Book at page 80 says ”it is usually true that $$S^{\prime \prime }\lll \left ( S^{\prime }\right ) ^{2}$$” as $$x\rightarrow x_{0}$$. What are the exceptions to this? Since it is easy to ﬁnd counter examples.

For $$y^{\prime \prime }=\sqrt{x}y$$, as $$x\rightarrow 0^{+}$$. Using $$y\left ( x\right ) =e^{S_{0}\left ( x\right ) }$$ and substituting, gives the ODE\begin{equation} S_{0}^{\prime \prime }+\left ( S_{0}^{\prime }\right ) ^{2}=\sqrt{x}\tag{1} \end{equation}
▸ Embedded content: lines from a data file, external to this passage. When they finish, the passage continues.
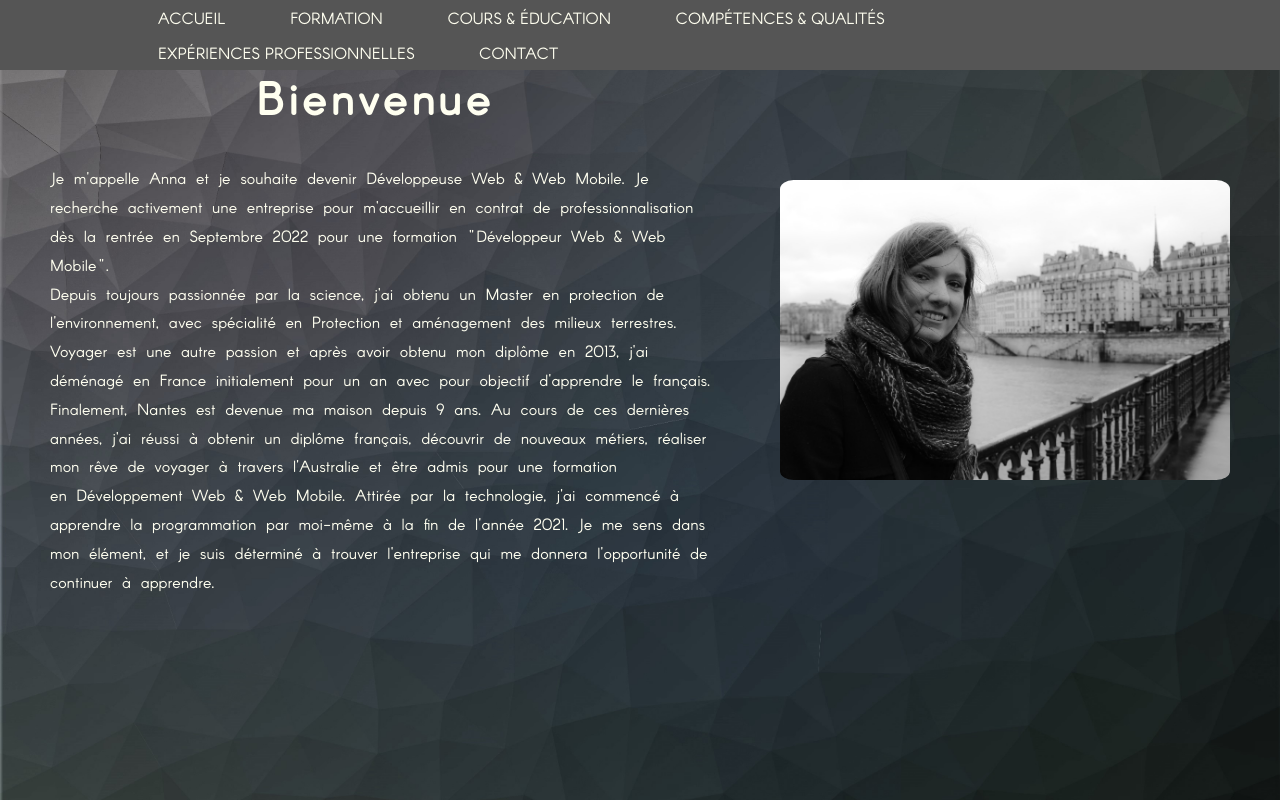
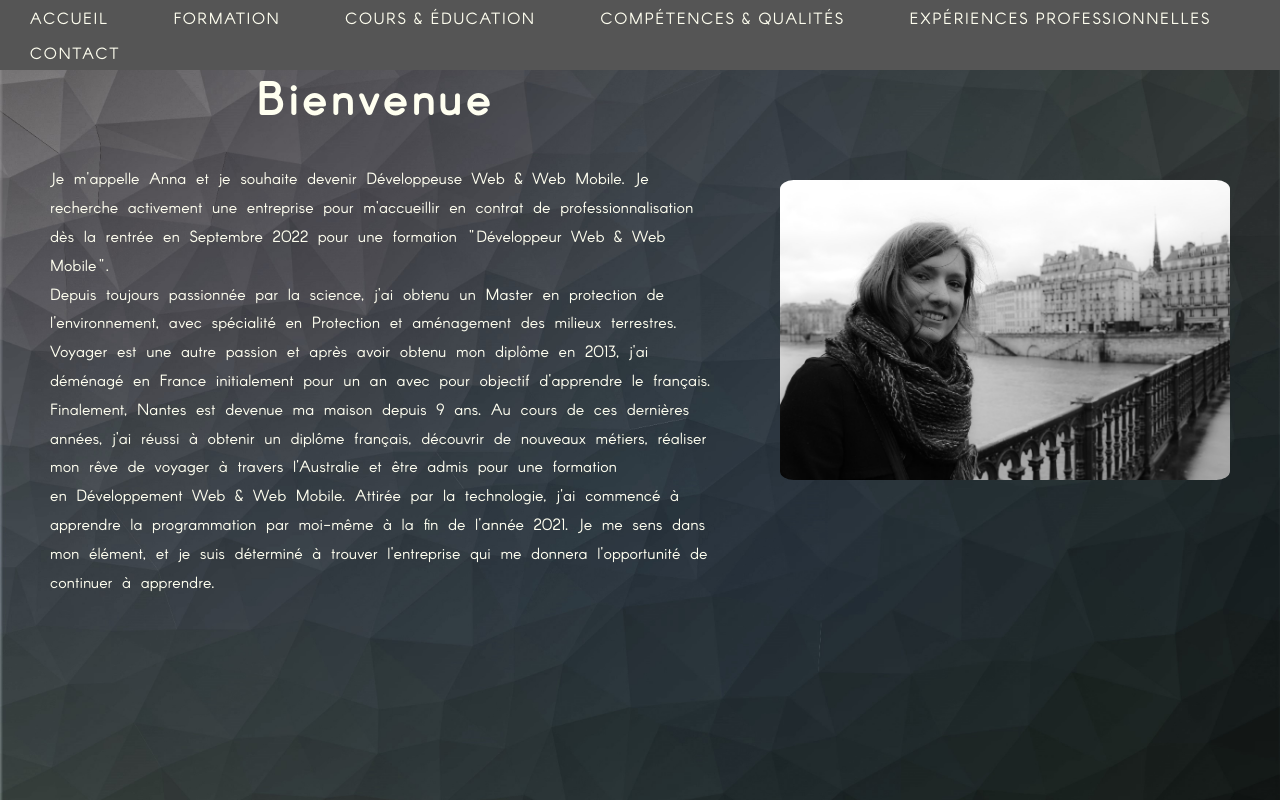
Before and after one commit to AniaKuchc/Portfolio, a plain HTML site: page index.html in a window 1280 px wide. Drawn offline with Linux system fonts and the light colour scheme; files whose address does not match are found by name.

Commit message:
Work on nav bar

```diff
--- a/style.css
+++ b/style.css
@@ -96,8 +96,8 @@ figure figcaption
 
 .container
 {
-	width: 80%;
-	margin: 0 auto;
+	width: 100%;
+	margin: 0;
 }
 
 header
@@ -131,6 +131,7 @@ nav a
 	text-decoration: none;
 	text-transform: uppercase;
 	font-size: 16px;
+	letter-spacing: 0.1em;
 }
 
 nav a:hover
```
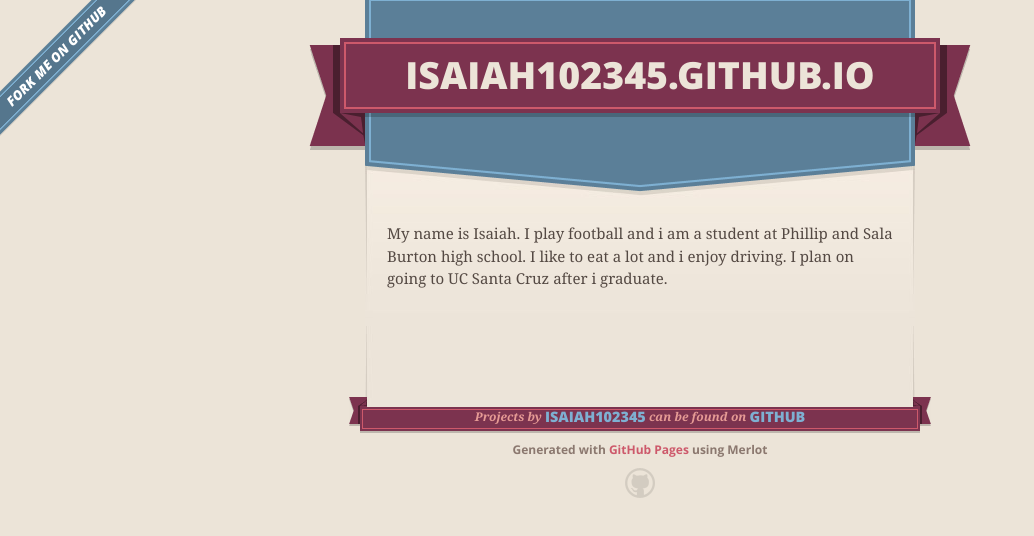
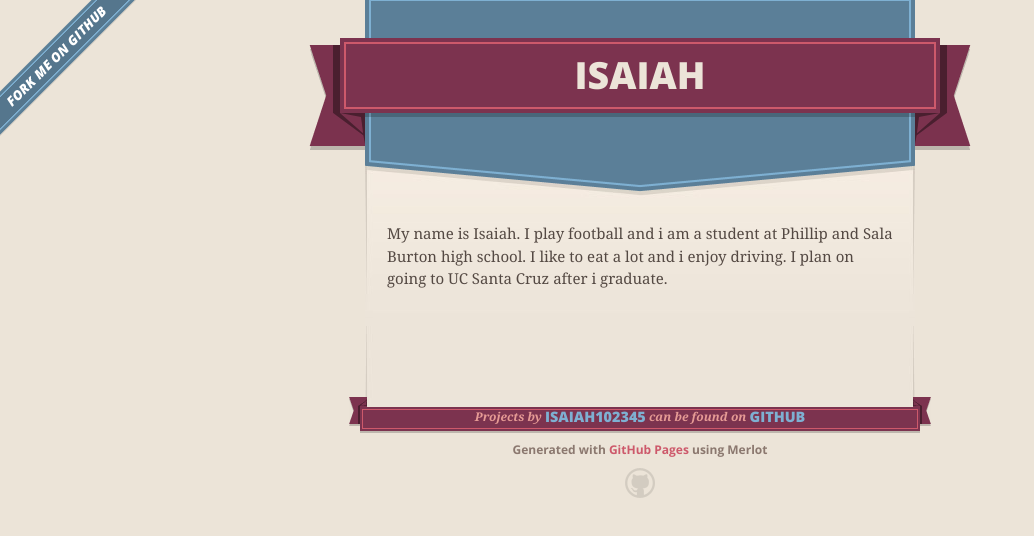
Before and after one commit to isaiah102345/isaiah, a plain HTML site: page index.html in a window 1280 px wide. Shown: the whole page, without its empty margins (0-1034 px from the left). Drawn offline with nearby package versions, Linux system fonts and the light colour scheme.

Commit message:
Update index.html

```diff
--- a/index.html
+++ b/index.html
@@ -27,7 +27,7 @@
       <header>
         <span class="ribbon-outer">
           <span class="ribbon-inner">
-            <h1>Isaiah102345.GitHub.io</h1>
+            <h1>Isaiah</h1>
             <h2></h2>
           </span>
           <span class="left-tail"></span>
```
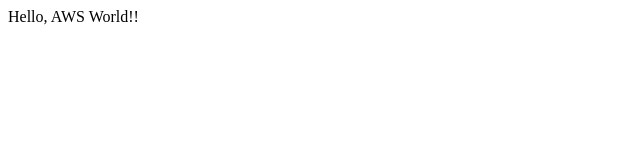
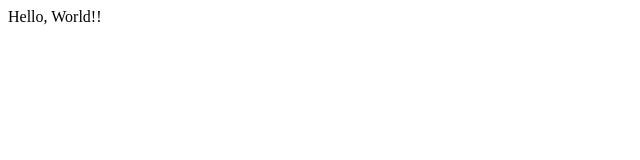
Before and after one commit to jangseonghwi/saishukadaiwork, a plain HTML site: page src/index.html in a window 1280 px wide. Shown: the full height of the page, 0-640 px from the left. Drawn offline with Linux system fonts and the light colour scheme.

Commit message:
Hello, World!!に変更

```diff
--- a/src/index.html
+++ b/src/index.html
@@ -6,6 +6,6 @@
   <title>CI/CDハンズオン</title>
 </head>
 <body>
-  Hello, AWS World!!
+  Hello, World!!
 </body>
 </html>
```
If we follow the book, and drop $$S_{0}^{\prime \prime }$$ relative to $$\left ( S^{\prime }\right ) ^{2}$$ then

\begin{align*} \left ( S_{0}^{\prime }\right ) ^{2} & =x^{\frac{1}{2}}\\ S_{0}^{\prime } & =\omega x^{\frac{1}{4}} \end{align*}

So, lets check the assumption. Since $$S_{0}^{\prime \prime }=\omega \frac{1}{4}x^{-\frac{3}{4}}$$. Therefore (ignoring all multiplicative constants) \begin{align*} & S_{0}^{\prime \prime }\overset{?}{\lll }\left ( S_{0}^{\prime }\right ) ^{2}\\ & \frac{1}{x^{\frac{3}{4}}}\overset{?}{\lll }x^{\frac{1}{2}} \end{align*}

No. Did not check out. Since when $$x\rightarrow 0^{+}$$ the LHS blow up while the RHS goes to zero. So in this example, this ”rule of thumb” did not work out, and it is the other way around. Assuming I did not make a mistake, when the book says ”it is usually true”, it will good to know under what conditions is this true or why did the book say this?

This will help in solving these problem.